#### To do
From the entries, copy every line that carries the string "https".

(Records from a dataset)
####################
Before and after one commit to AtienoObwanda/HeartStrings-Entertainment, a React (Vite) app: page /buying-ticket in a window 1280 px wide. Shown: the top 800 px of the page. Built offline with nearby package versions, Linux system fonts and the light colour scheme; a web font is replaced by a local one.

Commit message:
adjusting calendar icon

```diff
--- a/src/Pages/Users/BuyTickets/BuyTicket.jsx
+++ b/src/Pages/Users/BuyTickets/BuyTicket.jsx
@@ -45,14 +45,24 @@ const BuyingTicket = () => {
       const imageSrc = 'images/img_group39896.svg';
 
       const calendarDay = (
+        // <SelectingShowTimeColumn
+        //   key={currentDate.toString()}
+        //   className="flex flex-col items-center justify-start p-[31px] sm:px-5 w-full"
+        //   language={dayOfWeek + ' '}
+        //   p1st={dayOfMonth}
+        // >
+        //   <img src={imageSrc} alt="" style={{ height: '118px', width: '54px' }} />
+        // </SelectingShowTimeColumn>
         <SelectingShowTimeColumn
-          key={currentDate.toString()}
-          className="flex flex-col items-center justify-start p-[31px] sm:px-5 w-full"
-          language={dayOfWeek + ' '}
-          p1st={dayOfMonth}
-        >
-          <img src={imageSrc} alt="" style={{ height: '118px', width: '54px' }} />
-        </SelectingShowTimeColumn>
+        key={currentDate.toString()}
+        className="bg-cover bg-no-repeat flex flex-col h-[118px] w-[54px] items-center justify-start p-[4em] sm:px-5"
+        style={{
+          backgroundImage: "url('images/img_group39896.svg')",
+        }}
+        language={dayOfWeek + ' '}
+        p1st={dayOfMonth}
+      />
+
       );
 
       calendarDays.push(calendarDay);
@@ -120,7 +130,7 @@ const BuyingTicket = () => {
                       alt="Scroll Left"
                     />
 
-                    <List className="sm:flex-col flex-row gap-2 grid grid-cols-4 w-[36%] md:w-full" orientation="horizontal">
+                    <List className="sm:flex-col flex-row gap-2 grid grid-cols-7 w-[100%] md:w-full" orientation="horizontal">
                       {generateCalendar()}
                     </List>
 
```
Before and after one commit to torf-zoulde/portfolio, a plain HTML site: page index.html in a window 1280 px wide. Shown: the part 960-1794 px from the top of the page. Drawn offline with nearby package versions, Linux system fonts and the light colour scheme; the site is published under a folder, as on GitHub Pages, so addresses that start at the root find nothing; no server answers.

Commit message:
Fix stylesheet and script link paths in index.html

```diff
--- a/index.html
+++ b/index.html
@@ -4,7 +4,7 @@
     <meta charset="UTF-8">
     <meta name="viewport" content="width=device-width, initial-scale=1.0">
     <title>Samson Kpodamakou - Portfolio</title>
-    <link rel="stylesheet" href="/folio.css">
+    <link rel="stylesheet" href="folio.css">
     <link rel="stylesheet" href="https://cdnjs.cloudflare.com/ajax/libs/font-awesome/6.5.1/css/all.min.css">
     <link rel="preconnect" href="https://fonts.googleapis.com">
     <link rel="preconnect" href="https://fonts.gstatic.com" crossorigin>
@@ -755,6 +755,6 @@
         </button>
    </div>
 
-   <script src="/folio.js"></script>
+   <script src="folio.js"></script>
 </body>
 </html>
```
####################
#### Your solution
     <link rel="stylesheet" href="https://cdnjs.cloudflare.com/ajax/libs/font-awesome/6.5.1/css/all.min.css">
     <link rel="preconnect" href="https://fonts.googleapis.com">
     <link rel="preconnect" href="https://fonts.gstatic.com" crossorigin>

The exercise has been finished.